== EXERCISE DIRECTIONS ==
Your answer should be one number: how many lines below hold the word "span".

Front-end code change data
>>>

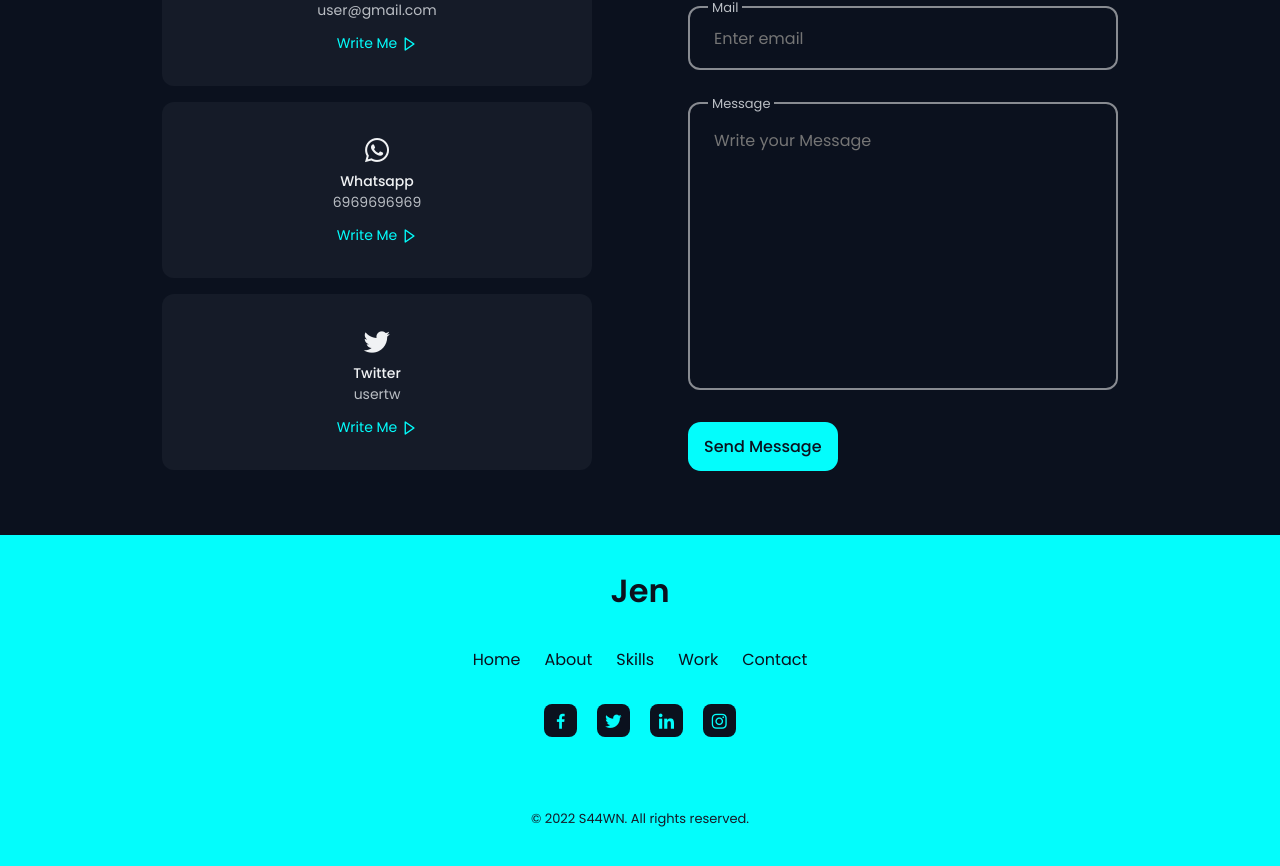
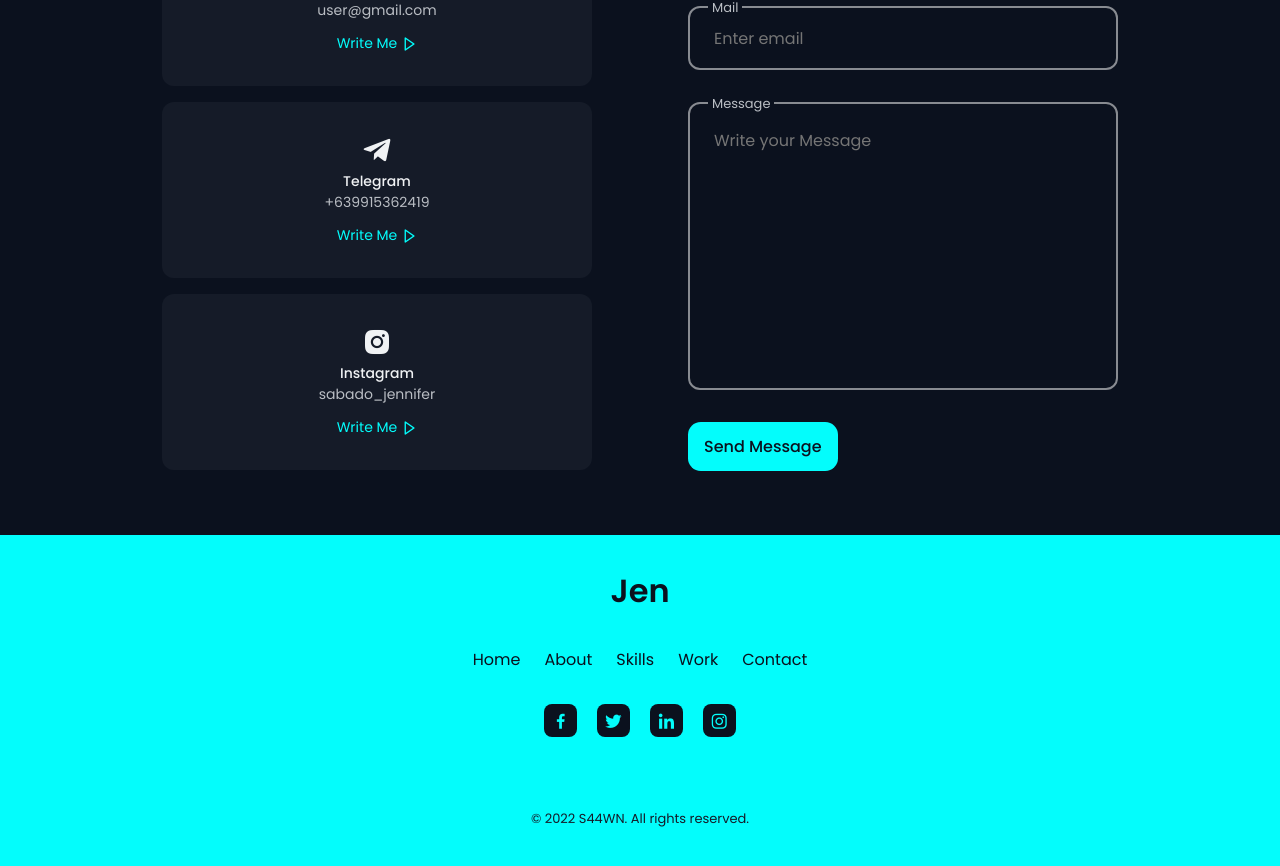
Before and after one commit to jensabado/jennifer-sabado, a plain HTML site: page index.html in a window 1280 px wide. Shown: the part 3820-4686 px from the top of the page. Drawn offline with nearby package versions, Linux system fonts and the light colour scheme.

Commit message:
update social media link

```diff
--- a/index.html
+++ b/index.html
@@ -594,22 +594,22 @@
                         </div>
 
                         <div class="contact__card">
-                            <i class='bx bxl-whatsapp contact__card-icon'></i>
-                            <h3 class="contact__card-title">Whatsapp</h3>
-                            <span class="contact__card-data">6969696969</span>
+                            <i class='bx bxl-telegram contact__card-icon'></i>
+                            <h3 class="contact__card-title">Telegram</h3>
+                            <span class="contact__card-data">+639915362419</span>
 
-                            <a href="https://api.whatsapp.com/send?phone=+916969696969&text=Hey there!" target="_blank"
+                            <a href="https://t.me/jenn_sabado" target="_blank"
                                 class="contact__button">
                                 Write Me <i class='bx bx-right-arrow contact__button-icon'></i>
                             </a>
                         </div>
 
                         <div class="contact__card">
-                            <i class='bx bxl-twitter contact__card-icon'></i>
-                            <h3 class="contact__card-title">Twitter</h3>
-                            <span class="contact__card-data">usertw</span>
+                            <i class='bx bxl-instagram-alt contact__card-icon'></i>
+                            <h3 class="contact__card-title">Instagram</h3>
+                            <span class="contact__card-data">sabado_jennifer</span>
 
-                            <a href="https://twitter.com/usertw" target="_blank" class="contact__button">
+                            <a href="https://instagram.com/sabado_jennifer?igshid=MjEwN2IyYWYwYw==" target="_blank" class="contact__button">
                                 Write Me <i class='bx bx-right-arrow contact__button-icon'></i>
                             </a>
                         </div>
```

<<<

== TASK RESULT ==
4